The economic analysis of percutaneous ablation vs. surgery for small renal cancers, was presented at the World Conference on Interventional Oncology (WCIO, 9–12 June 2016, Boston, USA). The research was undertaken by investigators in New York, Madison and Seattle in the USA.
“Percutaneous thermal ablation is a minimally-invasive, nephron-sparing alternative to partial nephrectomy or radical nephrectomy for some patients with small renal cancers. Our objective was to compare costs associated with each procedure through the first year after treatment in a population-based cohort of older adults,” said Adam D Talenfeld, an interventional radiologist in Weill Cornell Medicine, New York, USA at WCIO.

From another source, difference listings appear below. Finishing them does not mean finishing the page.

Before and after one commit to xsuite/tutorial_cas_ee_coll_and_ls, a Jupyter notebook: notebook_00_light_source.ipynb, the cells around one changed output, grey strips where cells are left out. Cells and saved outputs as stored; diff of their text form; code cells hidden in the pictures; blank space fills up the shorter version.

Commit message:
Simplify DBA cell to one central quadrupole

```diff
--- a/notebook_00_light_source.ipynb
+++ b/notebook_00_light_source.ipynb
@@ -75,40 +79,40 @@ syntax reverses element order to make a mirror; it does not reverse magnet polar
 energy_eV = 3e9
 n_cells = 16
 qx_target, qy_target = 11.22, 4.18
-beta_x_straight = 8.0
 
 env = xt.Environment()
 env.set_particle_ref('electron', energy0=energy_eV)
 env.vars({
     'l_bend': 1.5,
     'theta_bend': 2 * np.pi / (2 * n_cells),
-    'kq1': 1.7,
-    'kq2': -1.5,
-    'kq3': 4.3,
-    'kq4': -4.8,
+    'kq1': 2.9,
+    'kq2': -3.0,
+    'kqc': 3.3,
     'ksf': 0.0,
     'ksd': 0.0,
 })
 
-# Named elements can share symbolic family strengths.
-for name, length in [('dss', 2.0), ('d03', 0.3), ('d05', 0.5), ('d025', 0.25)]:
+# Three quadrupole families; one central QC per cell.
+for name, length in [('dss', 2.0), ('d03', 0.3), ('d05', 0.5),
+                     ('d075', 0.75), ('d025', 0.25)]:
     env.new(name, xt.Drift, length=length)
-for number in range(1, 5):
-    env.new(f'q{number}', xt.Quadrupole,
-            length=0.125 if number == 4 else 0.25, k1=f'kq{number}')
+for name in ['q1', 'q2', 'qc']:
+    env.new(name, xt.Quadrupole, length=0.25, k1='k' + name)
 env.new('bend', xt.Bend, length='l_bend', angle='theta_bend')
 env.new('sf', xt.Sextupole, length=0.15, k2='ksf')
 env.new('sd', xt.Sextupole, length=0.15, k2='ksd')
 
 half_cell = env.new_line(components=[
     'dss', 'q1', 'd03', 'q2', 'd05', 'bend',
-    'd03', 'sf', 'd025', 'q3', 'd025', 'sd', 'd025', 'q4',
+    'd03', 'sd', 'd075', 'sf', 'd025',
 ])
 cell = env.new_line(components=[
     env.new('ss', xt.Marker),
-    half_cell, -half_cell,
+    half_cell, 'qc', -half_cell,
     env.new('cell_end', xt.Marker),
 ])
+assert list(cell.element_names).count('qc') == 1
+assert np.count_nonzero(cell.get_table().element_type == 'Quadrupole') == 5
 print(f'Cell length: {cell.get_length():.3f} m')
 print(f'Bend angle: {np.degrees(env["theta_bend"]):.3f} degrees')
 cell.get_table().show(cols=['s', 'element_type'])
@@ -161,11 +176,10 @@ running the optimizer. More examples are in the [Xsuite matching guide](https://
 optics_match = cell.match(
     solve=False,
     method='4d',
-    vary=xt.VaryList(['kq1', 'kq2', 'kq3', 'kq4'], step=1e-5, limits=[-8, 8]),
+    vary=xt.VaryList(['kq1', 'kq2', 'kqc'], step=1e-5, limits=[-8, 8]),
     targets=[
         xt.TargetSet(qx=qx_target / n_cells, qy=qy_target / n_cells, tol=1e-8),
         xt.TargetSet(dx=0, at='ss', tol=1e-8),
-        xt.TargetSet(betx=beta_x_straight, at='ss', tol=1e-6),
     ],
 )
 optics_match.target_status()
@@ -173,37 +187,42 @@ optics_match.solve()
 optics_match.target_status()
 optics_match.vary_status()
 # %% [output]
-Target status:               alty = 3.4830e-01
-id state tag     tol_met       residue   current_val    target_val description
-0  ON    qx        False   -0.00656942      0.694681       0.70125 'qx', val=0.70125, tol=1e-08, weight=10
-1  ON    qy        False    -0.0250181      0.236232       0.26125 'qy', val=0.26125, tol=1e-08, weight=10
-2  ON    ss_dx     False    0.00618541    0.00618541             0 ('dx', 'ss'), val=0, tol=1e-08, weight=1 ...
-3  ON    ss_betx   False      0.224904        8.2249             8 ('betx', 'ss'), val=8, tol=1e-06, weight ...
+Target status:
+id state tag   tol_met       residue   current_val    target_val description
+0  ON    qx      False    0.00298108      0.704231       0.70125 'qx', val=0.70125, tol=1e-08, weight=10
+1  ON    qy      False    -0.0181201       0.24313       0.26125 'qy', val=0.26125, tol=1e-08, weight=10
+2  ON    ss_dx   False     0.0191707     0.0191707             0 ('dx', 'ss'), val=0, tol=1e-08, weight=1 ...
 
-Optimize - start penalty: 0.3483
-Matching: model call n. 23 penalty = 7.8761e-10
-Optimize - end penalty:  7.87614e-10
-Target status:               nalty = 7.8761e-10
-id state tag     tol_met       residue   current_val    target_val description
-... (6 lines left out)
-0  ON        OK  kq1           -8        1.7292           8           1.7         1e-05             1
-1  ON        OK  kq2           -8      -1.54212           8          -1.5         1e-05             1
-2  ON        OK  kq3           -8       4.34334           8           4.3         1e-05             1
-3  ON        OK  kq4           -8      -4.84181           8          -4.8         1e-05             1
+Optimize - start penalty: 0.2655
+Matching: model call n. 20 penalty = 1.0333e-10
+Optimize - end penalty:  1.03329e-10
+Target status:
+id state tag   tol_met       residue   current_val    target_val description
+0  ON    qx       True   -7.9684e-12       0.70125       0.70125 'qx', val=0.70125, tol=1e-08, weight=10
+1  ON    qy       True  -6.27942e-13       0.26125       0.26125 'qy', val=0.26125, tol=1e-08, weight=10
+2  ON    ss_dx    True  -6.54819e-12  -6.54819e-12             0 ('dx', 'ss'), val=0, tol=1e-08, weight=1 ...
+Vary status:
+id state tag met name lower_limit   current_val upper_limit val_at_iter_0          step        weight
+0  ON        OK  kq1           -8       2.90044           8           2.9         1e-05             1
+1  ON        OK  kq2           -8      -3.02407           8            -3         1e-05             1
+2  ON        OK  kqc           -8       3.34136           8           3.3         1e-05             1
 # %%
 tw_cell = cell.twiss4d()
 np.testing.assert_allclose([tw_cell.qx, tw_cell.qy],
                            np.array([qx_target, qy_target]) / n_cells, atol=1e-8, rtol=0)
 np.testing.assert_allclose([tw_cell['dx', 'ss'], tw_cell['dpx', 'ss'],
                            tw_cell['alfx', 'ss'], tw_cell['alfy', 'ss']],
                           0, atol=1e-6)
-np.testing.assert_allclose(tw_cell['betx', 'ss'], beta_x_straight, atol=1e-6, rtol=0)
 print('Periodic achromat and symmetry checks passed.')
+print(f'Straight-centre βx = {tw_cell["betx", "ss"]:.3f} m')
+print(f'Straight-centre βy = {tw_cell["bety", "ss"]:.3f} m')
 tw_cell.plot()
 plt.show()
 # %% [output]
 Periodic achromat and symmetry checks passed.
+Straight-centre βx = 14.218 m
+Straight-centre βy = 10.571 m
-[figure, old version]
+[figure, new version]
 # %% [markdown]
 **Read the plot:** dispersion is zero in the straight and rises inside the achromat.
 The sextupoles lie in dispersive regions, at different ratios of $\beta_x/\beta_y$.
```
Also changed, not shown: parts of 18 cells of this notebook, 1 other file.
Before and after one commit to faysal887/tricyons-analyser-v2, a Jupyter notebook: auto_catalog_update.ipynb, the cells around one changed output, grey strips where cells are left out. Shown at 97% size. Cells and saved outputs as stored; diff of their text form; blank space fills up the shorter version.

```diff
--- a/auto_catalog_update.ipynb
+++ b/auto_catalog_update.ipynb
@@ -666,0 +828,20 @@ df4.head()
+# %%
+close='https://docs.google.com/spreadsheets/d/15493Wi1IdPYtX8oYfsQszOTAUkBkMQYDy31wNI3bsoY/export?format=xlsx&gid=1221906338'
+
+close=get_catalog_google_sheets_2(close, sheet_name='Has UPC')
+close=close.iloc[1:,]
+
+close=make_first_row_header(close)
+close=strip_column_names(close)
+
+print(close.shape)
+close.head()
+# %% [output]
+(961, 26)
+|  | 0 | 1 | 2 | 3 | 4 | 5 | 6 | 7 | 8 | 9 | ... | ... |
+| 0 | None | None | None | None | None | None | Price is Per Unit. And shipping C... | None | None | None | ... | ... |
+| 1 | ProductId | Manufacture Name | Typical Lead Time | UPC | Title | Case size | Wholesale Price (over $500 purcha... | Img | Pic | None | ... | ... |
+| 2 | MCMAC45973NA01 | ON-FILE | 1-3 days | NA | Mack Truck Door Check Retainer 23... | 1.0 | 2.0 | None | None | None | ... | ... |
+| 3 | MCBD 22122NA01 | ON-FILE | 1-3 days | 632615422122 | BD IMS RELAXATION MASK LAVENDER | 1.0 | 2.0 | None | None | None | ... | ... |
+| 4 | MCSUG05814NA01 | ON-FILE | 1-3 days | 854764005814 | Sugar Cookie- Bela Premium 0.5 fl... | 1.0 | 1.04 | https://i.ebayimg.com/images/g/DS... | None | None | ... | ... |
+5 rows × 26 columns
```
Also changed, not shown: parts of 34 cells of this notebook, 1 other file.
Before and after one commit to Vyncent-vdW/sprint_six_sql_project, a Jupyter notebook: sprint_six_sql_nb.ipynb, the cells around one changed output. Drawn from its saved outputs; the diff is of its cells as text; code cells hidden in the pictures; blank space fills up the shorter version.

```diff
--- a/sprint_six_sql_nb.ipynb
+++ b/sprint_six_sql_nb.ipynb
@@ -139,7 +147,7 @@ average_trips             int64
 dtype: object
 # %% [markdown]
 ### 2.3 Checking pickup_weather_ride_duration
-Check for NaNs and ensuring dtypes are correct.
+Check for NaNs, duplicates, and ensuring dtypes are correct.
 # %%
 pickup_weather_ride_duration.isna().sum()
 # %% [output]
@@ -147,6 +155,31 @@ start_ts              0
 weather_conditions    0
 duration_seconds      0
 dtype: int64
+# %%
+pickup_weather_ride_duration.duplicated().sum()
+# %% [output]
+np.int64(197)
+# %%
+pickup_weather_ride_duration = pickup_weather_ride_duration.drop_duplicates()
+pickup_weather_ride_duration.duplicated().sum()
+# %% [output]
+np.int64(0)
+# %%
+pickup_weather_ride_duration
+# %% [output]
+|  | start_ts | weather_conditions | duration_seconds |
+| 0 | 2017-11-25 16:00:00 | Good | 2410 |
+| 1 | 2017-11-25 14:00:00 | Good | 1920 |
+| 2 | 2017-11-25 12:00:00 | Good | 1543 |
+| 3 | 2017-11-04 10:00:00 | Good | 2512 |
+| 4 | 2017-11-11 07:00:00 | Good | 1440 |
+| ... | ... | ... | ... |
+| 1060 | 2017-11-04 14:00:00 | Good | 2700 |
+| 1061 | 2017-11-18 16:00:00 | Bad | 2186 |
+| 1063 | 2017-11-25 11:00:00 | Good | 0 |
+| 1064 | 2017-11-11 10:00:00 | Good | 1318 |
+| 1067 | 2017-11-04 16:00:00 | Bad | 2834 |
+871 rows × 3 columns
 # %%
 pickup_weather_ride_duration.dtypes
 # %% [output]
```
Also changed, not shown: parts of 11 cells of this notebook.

The investigators used a Medicare dataset to identify patients aged 66 years or older who received ablation, radical nephrectomy or partial nephrectomy within six months of diagnosis of a clinically-staged T1a renal cancer in the period 2006 to 2011. They defined cost as the amount reimbursed by Medicare on all inpatient, outpatient, physician, durable medical equipment, home health, and hospice claims. The researchers analysed treatment costs and cumulative costs at 30 days, 90 days, and 365 days after treatment. The inpatient treatment costs comprised of all reimbursements from index admissions plus carrier claims for the day of treatment. Outpatient treatment costs were defined as all claims on the day of treatment. Cumulative 365-day costs were defined as all payments made by Medicare in the 365-day period beginning with the day of treatment.
Talenfeld and colleagues identified pre-existing conditions in Medicare claims in the year prior to cancer diagnosis. They used multivariable log-linear regression to estimate associations between treatment approach and costs, controlling for demographic and health characteristics.
There were 460, 1,626 and 2,336 patients treated with ablation, partial nephrectomy and radical nephrectomy, respectively. They found that median treatment costs were US$4,265, US$14,412 and US$14,710 for ablation, partial nephrectomy and radical nephrectomy, respectively. Median cumulative costs at 365 days post-procedure were US$12,590, US$21,702 and US$23,063.
“Controlling for demographic and disease characteristics, both treatment costs and one-year costs were significantly lower for patients treated with ablation compared to either partial nephrectomy or radical nephrectomy (p<0.0001),” Talenfeld said.
Costs increased with increasing patient age. Controlling for treatment and baseline characteristics, one year costs were significantly higher in patients with greater Charlson comorbidity scores and those with diabetes at baseline. Both treatment costs and one-year costs were greater in patients with baseline renal insufficiency or cardiovascular disease (p<0.001). Treatment costs decreased from 2006 through 2011 for all procedure types, he added.
Talenfeld and colleagues concluded: “From the payer perspective, ablation for older patients with T1a renal cancer is associated with significantly lower costs than partial nephrectomy or radical nephrectomy, both at the time of treatment and through the first year after treatment.”
They further concluded that in well-selected patients with small tumours, ablation may be a less costly alternative to surgery.